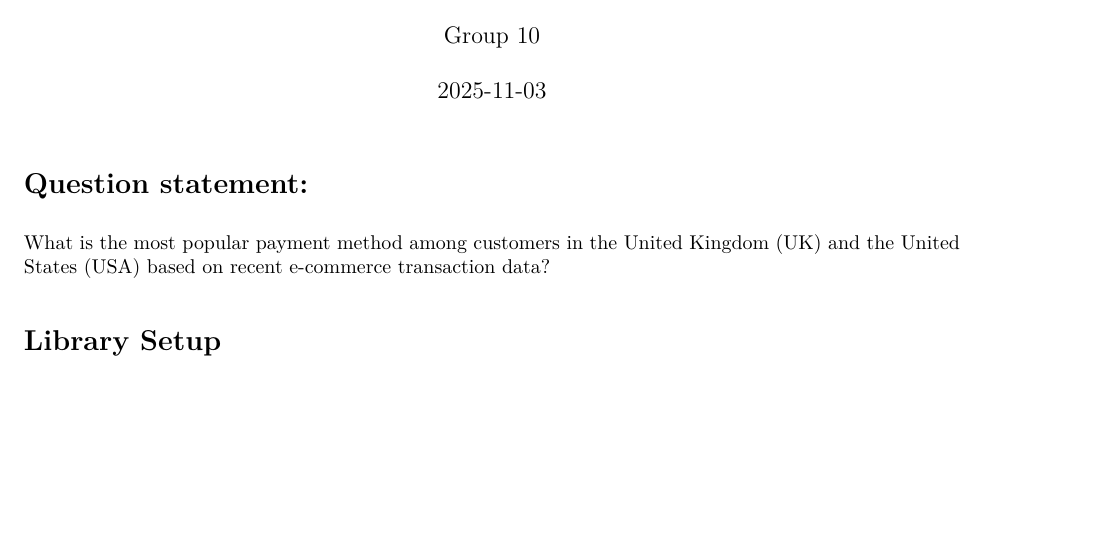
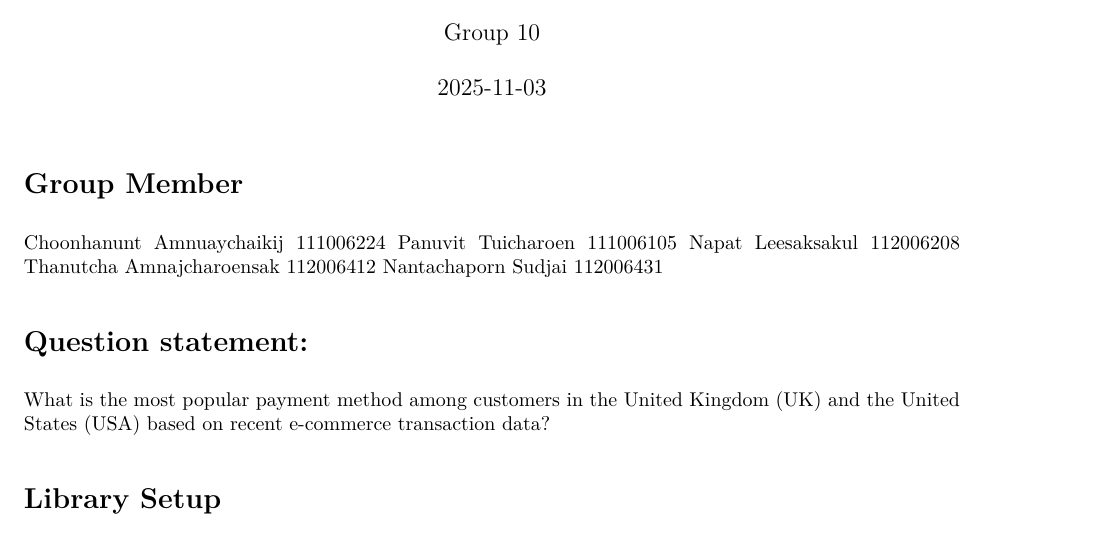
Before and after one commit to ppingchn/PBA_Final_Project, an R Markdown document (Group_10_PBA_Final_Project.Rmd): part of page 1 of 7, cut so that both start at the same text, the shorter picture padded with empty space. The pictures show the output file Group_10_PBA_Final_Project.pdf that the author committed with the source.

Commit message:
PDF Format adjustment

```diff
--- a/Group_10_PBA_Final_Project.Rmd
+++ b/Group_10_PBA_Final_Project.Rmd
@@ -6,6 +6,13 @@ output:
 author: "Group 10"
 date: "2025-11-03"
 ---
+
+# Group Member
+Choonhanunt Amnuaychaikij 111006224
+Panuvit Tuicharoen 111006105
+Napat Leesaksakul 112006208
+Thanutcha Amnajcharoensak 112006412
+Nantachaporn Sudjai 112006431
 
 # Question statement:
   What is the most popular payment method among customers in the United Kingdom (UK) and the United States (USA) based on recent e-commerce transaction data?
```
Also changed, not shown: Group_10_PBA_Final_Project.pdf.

...

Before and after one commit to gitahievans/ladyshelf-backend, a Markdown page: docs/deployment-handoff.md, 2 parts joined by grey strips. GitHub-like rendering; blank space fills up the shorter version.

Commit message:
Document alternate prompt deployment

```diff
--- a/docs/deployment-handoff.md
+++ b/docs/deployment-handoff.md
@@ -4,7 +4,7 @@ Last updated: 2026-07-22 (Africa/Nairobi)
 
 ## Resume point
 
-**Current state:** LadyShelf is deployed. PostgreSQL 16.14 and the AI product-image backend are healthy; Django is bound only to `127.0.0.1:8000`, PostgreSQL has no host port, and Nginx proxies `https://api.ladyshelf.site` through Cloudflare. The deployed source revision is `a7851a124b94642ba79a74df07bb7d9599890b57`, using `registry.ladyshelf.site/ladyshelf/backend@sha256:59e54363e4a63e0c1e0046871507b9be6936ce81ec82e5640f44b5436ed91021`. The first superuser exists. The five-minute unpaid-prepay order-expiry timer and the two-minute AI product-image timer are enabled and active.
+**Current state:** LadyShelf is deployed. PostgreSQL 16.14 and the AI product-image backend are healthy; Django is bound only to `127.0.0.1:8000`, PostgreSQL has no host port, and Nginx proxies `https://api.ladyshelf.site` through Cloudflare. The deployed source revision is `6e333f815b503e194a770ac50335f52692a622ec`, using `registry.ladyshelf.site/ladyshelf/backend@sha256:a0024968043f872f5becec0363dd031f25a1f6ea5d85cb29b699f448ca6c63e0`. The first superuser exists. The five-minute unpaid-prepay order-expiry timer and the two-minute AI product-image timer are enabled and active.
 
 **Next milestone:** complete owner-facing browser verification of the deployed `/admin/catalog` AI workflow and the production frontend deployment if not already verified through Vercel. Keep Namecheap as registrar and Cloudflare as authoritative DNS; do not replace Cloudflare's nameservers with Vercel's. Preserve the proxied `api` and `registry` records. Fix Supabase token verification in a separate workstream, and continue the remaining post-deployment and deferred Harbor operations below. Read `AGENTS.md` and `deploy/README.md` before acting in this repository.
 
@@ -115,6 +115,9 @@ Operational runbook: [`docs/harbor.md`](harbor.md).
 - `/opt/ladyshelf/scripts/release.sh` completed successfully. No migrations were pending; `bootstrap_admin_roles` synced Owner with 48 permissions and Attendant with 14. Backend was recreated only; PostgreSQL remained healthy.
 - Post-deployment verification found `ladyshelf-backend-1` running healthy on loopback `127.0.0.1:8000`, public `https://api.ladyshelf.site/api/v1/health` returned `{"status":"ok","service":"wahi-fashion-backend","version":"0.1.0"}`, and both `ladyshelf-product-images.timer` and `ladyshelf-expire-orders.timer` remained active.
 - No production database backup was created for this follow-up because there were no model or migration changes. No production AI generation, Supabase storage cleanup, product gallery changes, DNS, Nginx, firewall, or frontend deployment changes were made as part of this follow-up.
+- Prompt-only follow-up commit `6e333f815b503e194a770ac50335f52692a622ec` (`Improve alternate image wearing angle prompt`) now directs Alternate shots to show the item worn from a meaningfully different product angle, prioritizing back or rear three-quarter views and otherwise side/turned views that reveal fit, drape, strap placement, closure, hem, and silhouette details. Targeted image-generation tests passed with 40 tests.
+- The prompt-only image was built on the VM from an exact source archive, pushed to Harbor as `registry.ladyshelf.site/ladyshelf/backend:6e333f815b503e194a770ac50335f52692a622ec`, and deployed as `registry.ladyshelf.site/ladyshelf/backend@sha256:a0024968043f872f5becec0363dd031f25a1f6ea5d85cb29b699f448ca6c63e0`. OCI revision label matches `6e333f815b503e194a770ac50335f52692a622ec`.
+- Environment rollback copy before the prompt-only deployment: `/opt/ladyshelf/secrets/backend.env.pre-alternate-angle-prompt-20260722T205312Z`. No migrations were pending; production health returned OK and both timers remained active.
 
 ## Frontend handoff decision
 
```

* * *

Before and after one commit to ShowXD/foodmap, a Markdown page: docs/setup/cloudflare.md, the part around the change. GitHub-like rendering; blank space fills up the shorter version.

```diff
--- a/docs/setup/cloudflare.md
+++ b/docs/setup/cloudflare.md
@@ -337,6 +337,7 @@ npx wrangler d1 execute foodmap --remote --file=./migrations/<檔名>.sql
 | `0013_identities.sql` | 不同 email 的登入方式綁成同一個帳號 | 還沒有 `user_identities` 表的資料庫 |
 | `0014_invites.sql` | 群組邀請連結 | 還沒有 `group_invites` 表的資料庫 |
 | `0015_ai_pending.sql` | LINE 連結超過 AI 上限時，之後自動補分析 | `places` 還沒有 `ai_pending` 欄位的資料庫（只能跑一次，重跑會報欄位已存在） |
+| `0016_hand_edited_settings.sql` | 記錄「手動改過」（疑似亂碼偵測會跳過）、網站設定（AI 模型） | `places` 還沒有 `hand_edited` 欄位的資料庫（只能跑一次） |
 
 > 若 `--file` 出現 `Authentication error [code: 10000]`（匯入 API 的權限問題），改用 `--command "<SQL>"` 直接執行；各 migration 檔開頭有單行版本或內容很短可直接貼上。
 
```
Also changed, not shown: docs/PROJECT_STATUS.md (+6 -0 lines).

# What needs to be done
Identify the lines in the entries above that contain "handoff", then copy them out.

# Result
Before and after one commit to gitahievans/ladyshelf-backend, a Markdown page: docs/deployment-handoff.md, 2 parts joined by grey strips. GitHub-like rendering; blank space fills up the shorter version.
--- a/docs/deployment-handoff.md
+++ b/docs/deployment-handoff.md
 ## Frontend handoff decision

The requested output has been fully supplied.